A deflected Gerard Deulofeu shot was cancelled out by a Juan Cala goal and with David Marshall having one of a string of excellent goal-stopping performances last season the points seemed as though they were going to be shared. If anything Cardiff looked as dangerous as their hosts when Wilfred Zaha came on and had strong appeals for a penalty turned away. Then three minutes into stoppage time the ball was played out wide to Aiden McGeady (probably the first game Everton fans saw the real McGeady after regaining match fitness from a spell in the cold in Russia) on the left. The Glaswegian beat his marker and crossed to the back post, Gareth Barry headed the ball back to Seamus Coleman who sliced the ball to secure the three points – incidentally if the Irishman had hit it cleanly it wouldn’t have fooled Marshall into attempting a dive the other way.
The feel-good factor from a last minute or stoppage time winner can’t be matched but the atmosphere from the Coleman winner was nothing like I had experienced first-hand and the Gwladys Street was the perfect place to experience it from. Maybe it was that atmosphere that spurred the team on to win their next five games to hand them a top four spot and we’ll say no more after that.
Everton 3-0 Arsenal – 6th Apr 2014
In a fourth spot showdown, Everton came out fighting with one of the most dominant and complete performances I’ve ever witnessed in blue.

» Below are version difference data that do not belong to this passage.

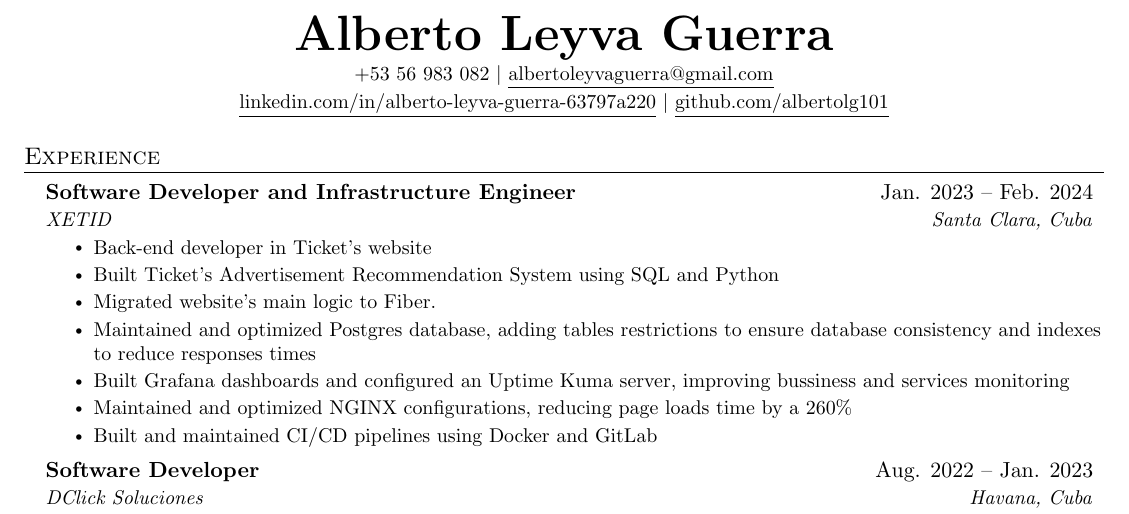
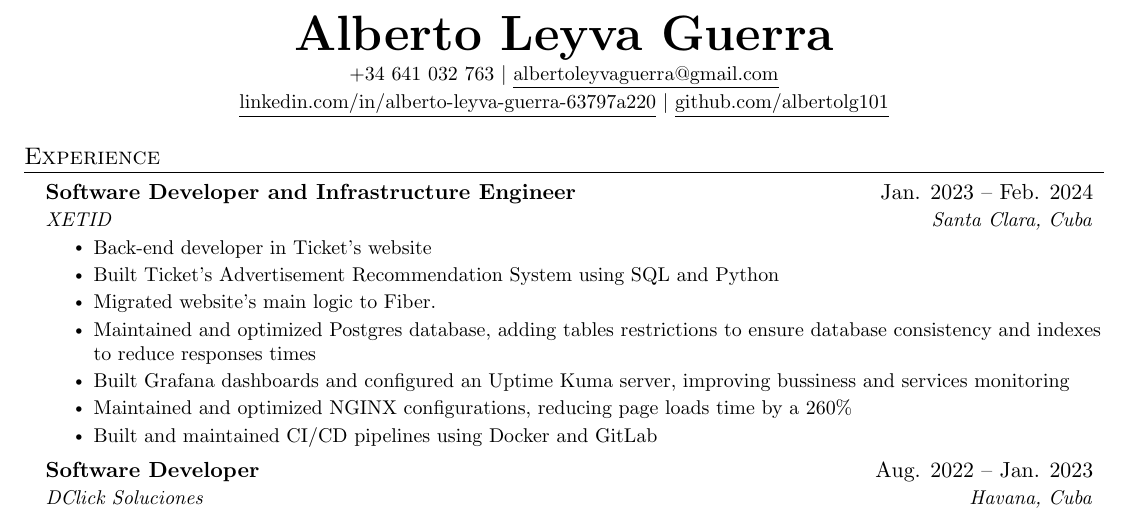
Before and after one commit to albertolg101/resume, a LaTeX CV (resume.tex): part of the page, cut so that both start at the same text. Compiled offline with pdfLaTeX.

Commit message:
change phone number from Cuban to Spanish

```diff
--- a/resume.tex
+++ b/resume.tex
@@ -115,7 +115,7 @@
 %----------HEADING----------
 \begin{center}
     \textbf{\Huge \scshape Alberto Leyva Guerra} \\ \vspace{2pt}
-    \small +53 56 983 082 $|$ \href{mailto:albertoleyvaguerra@gmail.com}{\underline{albertoleyvaguerra@gmail.com}} \\ \vspace{2pt}
+    \small +34 641 032 763 $|$ \href{mailto:albertoleyvaguerra@gmail.com}{\underline{albertoleyvaguerra@gmail.com}} \\ \vspace{2pt}
     \href{https://www.linkedin.com/in/alberto-leyva-guerra-63797a220}{\underline{linkedin.com/in/alberto-leyva-guerra-63797a220}} $|$
     \href{https://github.com/albertolg101}{\underline{github.com/albertolg101}}
 \end{center}
```
Also changed, not shown: resume.jpg, resume.pdf.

The atmosphere was second to none at Goodison that day and was a complete personification of the phrase ‘twelfth man’.
Roberto Martinez sprung a tactical surprise by using Romelu Lukaku on the right to highlight the Gunners’ biggest defensive flaw in Nacho Monreal and Steven Naismith in a ‘false nine’ role to use the Scot’s movement from a deeper position. The change worked a treat. The Toffees only needed the first 15 minutes of the game to open the scoring through Naismith. The other part of the tactical change proved to be working 20 minutes later when Lukaku, steaming inside from the right, thundered into the Arsenal net. If any team deserved a portion of luck during a performance it was this one from the Blues. A minute after the hour mark, a former Everton player provided that when Mikel Arteta attempted to tackle Kevin Mirallas who was certain to took in to an empty net. Instead the Spaniard ended up winning the ball but also finishing into the Gwladys Street goal, something familiar to the Catalan.
This win was as euphoric as any I can remember and the end to the season didn’t do it justice, especially the following game.
Everton 2-0 Manchester United – 20th Apr 2014
Subsequently from that Crystal Palace defeat, the league position was put to one side for David Moyes’ first return to Goodison Park – ultimately proving fatal. Incidentally Paddy Power’s grim reaper was in the perfect spot before being ejected from the stadium. Another example of how the Goodison twelfth man can help Martinez’s side, this time overcoming their former manager.
Everton had the game won in the first half after an assured Leighton Baines penalty and a tidy finish from Kevin Mirallas. Moyes was axed just two days following the fixture after the last of a string of sorry and jaded performances.
There were several excellent wins over this season for the Blues, some for wider reasons; such as West Ham at home when the side were struggling without Romelu Lukaku and the Belgian made a telling return. All the wins involving late goals were as sweet as the dominant wins and because of that it was extremely difficult to narrow it down to the top five. Hopefully you’ll agree with my top five but I wouldn’t be surprised if that wasn’t the case with it being hard to leave out West Ham United away, Aston Villa both home and away as well as Swansea City, Newcastle and Fulham away.